What This $50 Million Gift Says About Mike Bloomberg's Philanthropy

Bloomberg’s $50 million donation to Boston’s Museum of Science is a personal thank you from a lifelong fan who's ramping up his efforts to dispose of an historic fortune. It also reflects the donor’s staunch belief that data-driven analysis can improve the world.

We’ve jokingly called Michael Bloomberg the "Spock of Philanthropy," seemingly informed by an unseen Philanthrotron 5000 that crunches numbers and spits out the most pragmatic priorities for his grant dollars. Whether it’s smoking, obesity, coal plants, or traffic deaths, Bloomberg’s philanthropic causes are united by data that identifies low-hanging fruit, issues that the former New York mayor’s billions can perceptibly impact.

Bloomberg’s calculated approach to improving the world seems to have found its roots while spending Saturday afternoons as a kid at Boston’s Museum of Science.  To return the favor, Bloomberg Philanthropies is donating $50 million, the largest gift in the 186-year-old museum’s history, to endow its education division and increase its overall endowment by 40 percent.

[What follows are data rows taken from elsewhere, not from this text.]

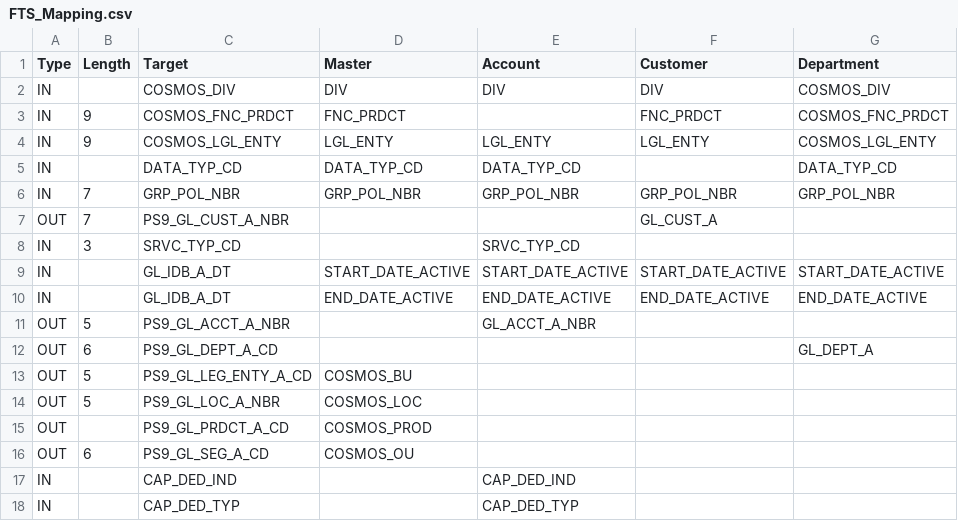
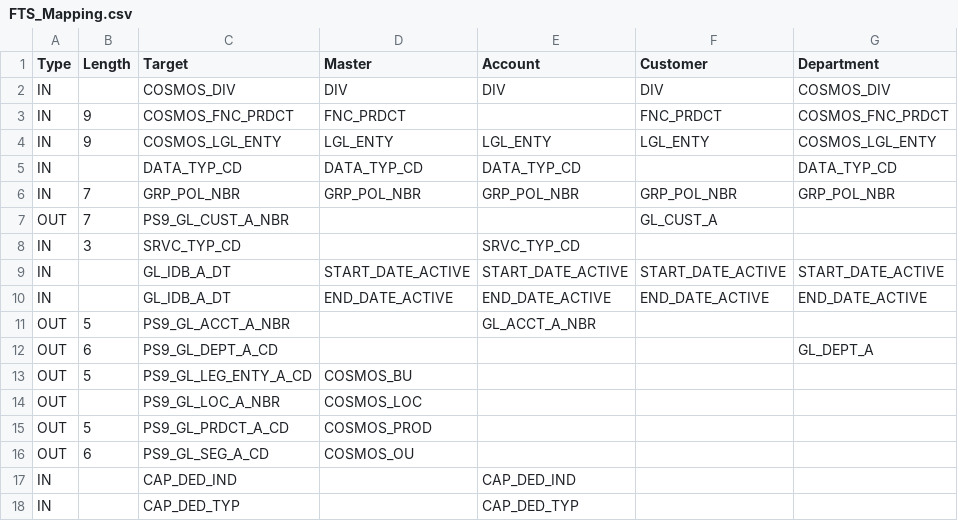
Before and after one commit to kkartik1/Lookup, a CSV file: FTS_Mapping.csv, drawn as a sheet.

Commit message:
Update FTS_Mapping.csv

```diff
--- a/FTS_Mapping.csv
+++ b/FTS_Mapping.csv
@@ -13,4 +13,4 @@ OUT,6,PS9_GL_DEPT_A_CD,,,,GL_DEPT_A
 OUT,5,PS9_GL_LEG_ENTY_A_CD,COSMOS_BU,,,
-OUT,5,PS9_GL_LOC_A_NBR,COSMOS_LOC,,,
-OUT,,PS9_GL_PRDCT_A_CD,COSMOS_PROD,,,
+OUT,,PS9_GL_LOC_A_NBR,COSMOS_LOC,,,
+OUT,5,PS9_GL_PRDCT_A_CD,COSMOS_PROD,,,
 OUT,6,PS9_GL_SEG_A_CD,COSMOS_OU,,,
```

Notably, rather than backing construction of a shiny new wing or building—a practice that has come under fire for contributing to unsustainable growth at museums—endowment support will back educational programming on an ongoing basis. The gift will fund the work of museum educators, exhibits, events, teacher development, and creation of curriculum and activities. 


This is Bloomberg’s fourth gift to the institution, as he’s also backed a planetarium renovation, internships, and other improvements. This is clearly a personal gift for Bloomberg, who grew up just outside of Boston and was profoundly influenced by lectures he’d attend at the museum. 

But before we get all weepy over childhood memories, it’s interesting to note that Bloomberg credits the Museum of Science with inspiring his analytical approach to life.

In his autobiography, he wrote of what he took away from the museum: “Listen, question, test, think... Those instructors taught me the value of intellectual honesty and scholarship years before college.”

He’d go on to earn an engineering degree and make a fortune supplying data to Wall Street before becoming a mayor and philanthropist known for fact-driven pragmatism. 

So while it’s a show of appreciation, Bloomberg also hopes the gift will lead others to embrace a similar scientific mindset.

Note that the $50 million gift supports curriculum and activities in “computational thinking/computer science” and, related to another of Bloomberg’s causes, food science, which he said he’d like to see catch on at other museums. 

In an interview about the gift, Bloomberg stressed the importance of scientific literacy among the general public, citing the current presidential election and political inaction on climate change as consequences of people not understanding the “science of what’s at stake.” 

All of this sounds like Bloomberg’s STEM giving is less motivated by the common target of inspiring future scientists (although that is definitely in the mix) and more about inspiring people to embrace a more scientific, more Bloomberg way of thinking. It sounds awfully similar, in fact, to another approach to science education that landed one STEM advocate a major award recently. 

So there’s certainly a big personal motivation behind this big gift—he did ask the education center to be named after his parents, after all. But it also tells us just a little more about what shaped Bloomberg the philanthropist we know today—one who investigates, weighs the facts, and always, even with personal gifts, makes the practical decision.

Finally, let's not forget an all-important fact about Bloomberg's giving: He needs to step it up. With a $43 billion fortune, the 74-year-old Bloomberg has to get money out the door much more quickly if he wants to dispose of a large share of his wealth in his lifetime. At the rate Bloomberg has been giving lately—about a half-billion dollars a year—it would take him 40 years to give away just half that money. One way to get the gravy train moving faster is to make bigger gifts to places he already knows and loves.